TBILISI, DFWatch–The news that a prehistoric mine has been damaged by a mining company sparked outrage in Tbilisi Tuesday. People gathered in the evening outside the National Agency on Cultural Heritage Protection to demand the Georgian culture minister’s resignation.
Culture Minister Mikheil Giorgadze is being held responsible for the destruction to the Sakdrisi site, by some described as the world’s oldest gold mine, because he gave Russian-owned RMG Gold green light to continue open-cast mining there, even though a court temporarily banned further extraction work in June, pending the outcome of a lawsuit.
Protesters from the Committee to Save Sakdrisi, Green Fist, and other concerned people say they will continue fighting to halt mining work at Sakdrisi, which was almost destroyed during explosions and other mining works carried out by RMG Gold.
The protesters plan to meet with the president and ask for his help. They also demand to publish the document based on which the status of cultural heritage was removed from Sakdrisi. Another demand is to publish all research reports, a letter written by the National Museum and every other document which were used as basis for allowing RMG to carry out mining work in the cave complex, where there have been found many tools and other traces of humans dating 5,400 years back in time.
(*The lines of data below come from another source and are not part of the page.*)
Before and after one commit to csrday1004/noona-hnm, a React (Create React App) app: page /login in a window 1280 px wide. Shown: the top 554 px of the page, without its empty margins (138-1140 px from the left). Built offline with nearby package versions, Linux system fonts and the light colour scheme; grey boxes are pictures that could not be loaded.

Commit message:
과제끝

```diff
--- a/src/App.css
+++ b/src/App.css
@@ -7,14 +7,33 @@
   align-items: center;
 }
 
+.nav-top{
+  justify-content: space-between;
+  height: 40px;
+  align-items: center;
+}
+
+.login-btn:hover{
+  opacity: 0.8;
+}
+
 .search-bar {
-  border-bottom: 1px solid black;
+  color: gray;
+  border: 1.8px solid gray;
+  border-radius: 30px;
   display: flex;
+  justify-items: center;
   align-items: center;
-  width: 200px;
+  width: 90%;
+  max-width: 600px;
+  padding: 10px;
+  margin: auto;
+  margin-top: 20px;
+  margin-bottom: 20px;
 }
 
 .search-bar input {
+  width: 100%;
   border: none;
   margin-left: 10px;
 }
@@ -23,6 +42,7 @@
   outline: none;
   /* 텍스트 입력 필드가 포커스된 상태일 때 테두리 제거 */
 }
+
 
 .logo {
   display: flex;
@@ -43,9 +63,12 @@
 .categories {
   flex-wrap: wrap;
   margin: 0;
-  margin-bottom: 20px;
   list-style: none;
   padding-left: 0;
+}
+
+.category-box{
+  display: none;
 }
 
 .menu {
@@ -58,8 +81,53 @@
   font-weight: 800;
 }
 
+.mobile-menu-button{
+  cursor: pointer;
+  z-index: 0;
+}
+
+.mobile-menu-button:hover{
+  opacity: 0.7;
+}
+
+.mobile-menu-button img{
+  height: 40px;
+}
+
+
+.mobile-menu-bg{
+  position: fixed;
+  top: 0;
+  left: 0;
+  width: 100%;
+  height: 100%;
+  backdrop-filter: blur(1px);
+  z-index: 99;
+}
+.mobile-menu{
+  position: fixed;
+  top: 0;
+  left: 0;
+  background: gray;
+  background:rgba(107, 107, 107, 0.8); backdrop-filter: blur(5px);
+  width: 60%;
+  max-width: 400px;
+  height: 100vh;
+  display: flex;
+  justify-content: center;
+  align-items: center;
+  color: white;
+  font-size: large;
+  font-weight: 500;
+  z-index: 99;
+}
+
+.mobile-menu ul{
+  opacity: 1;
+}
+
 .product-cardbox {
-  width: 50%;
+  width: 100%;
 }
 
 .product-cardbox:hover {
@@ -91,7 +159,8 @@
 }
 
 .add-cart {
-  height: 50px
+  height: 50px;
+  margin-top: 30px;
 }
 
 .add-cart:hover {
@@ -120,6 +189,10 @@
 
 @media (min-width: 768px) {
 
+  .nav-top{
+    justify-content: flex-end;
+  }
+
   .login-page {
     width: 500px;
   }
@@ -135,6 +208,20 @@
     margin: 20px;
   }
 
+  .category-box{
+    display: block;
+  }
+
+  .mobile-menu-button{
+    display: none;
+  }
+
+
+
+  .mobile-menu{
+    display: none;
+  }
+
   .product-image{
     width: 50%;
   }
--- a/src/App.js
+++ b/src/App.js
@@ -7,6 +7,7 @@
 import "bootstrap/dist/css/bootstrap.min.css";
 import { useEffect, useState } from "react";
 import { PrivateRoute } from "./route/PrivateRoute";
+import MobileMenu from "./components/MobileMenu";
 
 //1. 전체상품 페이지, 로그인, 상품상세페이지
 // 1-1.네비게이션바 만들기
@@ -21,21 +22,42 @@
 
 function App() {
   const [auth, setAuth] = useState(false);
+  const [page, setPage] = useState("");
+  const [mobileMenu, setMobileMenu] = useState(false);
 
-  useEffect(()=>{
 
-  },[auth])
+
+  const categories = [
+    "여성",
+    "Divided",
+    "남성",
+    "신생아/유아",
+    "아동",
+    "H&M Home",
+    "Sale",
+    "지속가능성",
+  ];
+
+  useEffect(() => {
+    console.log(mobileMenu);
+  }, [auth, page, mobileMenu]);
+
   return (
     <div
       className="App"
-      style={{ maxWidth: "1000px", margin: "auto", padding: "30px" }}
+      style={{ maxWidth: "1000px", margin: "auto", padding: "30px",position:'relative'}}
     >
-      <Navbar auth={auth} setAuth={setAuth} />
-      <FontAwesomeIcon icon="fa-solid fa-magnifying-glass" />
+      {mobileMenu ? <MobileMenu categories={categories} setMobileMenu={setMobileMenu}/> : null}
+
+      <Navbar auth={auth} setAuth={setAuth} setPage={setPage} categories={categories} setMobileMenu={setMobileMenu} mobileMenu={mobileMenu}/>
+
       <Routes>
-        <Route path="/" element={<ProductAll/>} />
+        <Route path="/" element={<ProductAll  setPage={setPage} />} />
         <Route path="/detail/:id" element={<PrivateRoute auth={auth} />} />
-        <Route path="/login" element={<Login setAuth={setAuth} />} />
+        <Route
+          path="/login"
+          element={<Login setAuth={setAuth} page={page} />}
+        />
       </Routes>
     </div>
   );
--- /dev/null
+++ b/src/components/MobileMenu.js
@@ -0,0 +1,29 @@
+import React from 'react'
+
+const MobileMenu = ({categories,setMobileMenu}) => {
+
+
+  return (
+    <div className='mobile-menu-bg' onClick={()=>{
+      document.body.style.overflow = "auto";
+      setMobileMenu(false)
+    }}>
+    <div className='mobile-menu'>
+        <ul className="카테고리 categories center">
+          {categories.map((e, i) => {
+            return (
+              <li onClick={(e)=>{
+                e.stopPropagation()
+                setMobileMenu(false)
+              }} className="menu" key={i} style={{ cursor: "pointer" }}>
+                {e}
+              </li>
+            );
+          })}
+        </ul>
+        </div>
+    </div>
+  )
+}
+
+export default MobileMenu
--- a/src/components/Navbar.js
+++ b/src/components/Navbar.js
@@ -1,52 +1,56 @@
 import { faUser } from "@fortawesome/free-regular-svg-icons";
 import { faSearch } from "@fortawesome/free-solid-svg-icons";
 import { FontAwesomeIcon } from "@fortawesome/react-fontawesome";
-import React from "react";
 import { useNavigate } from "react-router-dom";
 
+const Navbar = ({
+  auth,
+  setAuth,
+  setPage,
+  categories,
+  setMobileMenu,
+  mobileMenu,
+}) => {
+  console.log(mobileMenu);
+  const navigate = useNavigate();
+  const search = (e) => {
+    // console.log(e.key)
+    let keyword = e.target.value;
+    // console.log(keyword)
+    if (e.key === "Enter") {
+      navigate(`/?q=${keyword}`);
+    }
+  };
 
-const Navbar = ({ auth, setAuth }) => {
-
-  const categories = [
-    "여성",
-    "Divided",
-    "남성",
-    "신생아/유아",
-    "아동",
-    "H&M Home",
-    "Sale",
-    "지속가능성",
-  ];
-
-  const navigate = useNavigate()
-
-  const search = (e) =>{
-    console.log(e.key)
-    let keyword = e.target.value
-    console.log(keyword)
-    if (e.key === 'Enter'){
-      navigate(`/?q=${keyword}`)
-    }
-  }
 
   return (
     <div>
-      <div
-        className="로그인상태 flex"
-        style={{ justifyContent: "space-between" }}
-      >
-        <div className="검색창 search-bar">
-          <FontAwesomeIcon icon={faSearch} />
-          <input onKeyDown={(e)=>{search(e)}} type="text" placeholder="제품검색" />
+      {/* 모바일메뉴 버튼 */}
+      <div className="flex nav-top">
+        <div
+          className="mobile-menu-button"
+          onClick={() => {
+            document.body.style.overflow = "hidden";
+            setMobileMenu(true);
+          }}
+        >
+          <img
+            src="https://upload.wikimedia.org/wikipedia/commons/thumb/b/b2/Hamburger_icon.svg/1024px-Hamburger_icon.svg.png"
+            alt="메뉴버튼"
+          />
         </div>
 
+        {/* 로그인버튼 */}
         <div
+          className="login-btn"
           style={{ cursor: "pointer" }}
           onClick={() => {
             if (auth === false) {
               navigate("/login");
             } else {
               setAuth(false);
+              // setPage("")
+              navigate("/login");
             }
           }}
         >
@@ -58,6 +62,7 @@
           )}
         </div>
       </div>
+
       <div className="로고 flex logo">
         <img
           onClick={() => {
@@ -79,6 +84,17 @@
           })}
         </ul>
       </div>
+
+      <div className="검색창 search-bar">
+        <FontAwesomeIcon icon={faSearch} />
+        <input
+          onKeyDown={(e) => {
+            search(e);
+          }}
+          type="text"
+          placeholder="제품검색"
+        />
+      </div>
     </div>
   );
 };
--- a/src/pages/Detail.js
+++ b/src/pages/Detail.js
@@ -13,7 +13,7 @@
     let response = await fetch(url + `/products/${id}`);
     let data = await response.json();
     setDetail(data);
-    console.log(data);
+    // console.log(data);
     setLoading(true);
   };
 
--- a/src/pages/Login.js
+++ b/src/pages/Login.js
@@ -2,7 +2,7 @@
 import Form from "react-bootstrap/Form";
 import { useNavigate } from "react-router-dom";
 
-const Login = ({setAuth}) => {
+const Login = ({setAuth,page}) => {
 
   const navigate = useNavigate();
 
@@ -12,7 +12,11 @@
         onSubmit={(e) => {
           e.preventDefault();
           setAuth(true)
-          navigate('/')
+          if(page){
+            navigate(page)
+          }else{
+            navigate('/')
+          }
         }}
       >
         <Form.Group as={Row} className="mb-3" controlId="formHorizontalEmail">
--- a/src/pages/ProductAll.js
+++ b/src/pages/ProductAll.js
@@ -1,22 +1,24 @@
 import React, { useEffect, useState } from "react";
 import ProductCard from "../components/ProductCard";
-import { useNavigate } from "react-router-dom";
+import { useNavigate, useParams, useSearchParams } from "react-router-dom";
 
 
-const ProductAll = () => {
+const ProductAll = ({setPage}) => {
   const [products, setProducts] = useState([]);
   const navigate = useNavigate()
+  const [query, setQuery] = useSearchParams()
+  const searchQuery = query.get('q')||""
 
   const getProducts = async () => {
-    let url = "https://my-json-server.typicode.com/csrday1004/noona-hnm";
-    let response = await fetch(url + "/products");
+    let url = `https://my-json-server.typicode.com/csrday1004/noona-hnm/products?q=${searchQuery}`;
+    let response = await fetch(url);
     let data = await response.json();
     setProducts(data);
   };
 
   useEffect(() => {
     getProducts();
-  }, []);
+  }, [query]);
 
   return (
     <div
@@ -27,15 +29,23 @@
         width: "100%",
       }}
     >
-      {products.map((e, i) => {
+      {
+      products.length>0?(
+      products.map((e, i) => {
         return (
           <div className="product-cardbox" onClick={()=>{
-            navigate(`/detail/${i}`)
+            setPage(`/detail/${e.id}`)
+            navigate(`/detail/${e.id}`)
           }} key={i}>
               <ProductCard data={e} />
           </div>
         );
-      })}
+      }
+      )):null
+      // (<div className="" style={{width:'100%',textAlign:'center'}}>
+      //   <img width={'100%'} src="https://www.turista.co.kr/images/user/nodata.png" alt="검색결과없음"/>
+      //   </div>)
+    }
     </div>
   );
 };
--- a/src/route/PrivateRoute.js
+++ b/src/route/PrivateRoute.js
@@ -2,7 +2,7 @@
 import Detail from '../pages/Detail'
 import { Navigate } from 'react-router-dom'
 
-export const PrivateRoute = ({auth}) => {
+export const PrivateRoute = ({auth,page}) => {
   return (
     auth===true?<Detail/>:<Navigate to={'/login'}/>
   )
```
During the rally an employee of the agency showed the middle finger to the protesters as he left the office, which led to him being escorted away by police.
Rally participants whistled and shouted at everyone entering or leaving the agency building.
Tea Oniani, head of the agency’s legal office, told journalists that they have sent all the documents about cancelling Sakdrisi’s protected status to the ombudsman and the legal group at the Georgian Young Lawyer’s Association (GYLA).
Culture Minister Mikheil Giorgadze said on the talk show Archevani on Rustavi 2 that the explosion at Sakdrisi wasn’t an ideal solution but it was the ‘most reasonable option’ in this situation. He said the decree he issued has no relation with the explosions, it only dealt with removing the cultural heritage status.
Kakha Kozhoridze, head of GYLA, told journalists that as a result of the mining blasts there is no point to continuing the court case. The case aimed at saving the site, but it has now been destroyed. The Culture Ministry didn’t allow people to save it through legal procedures he said.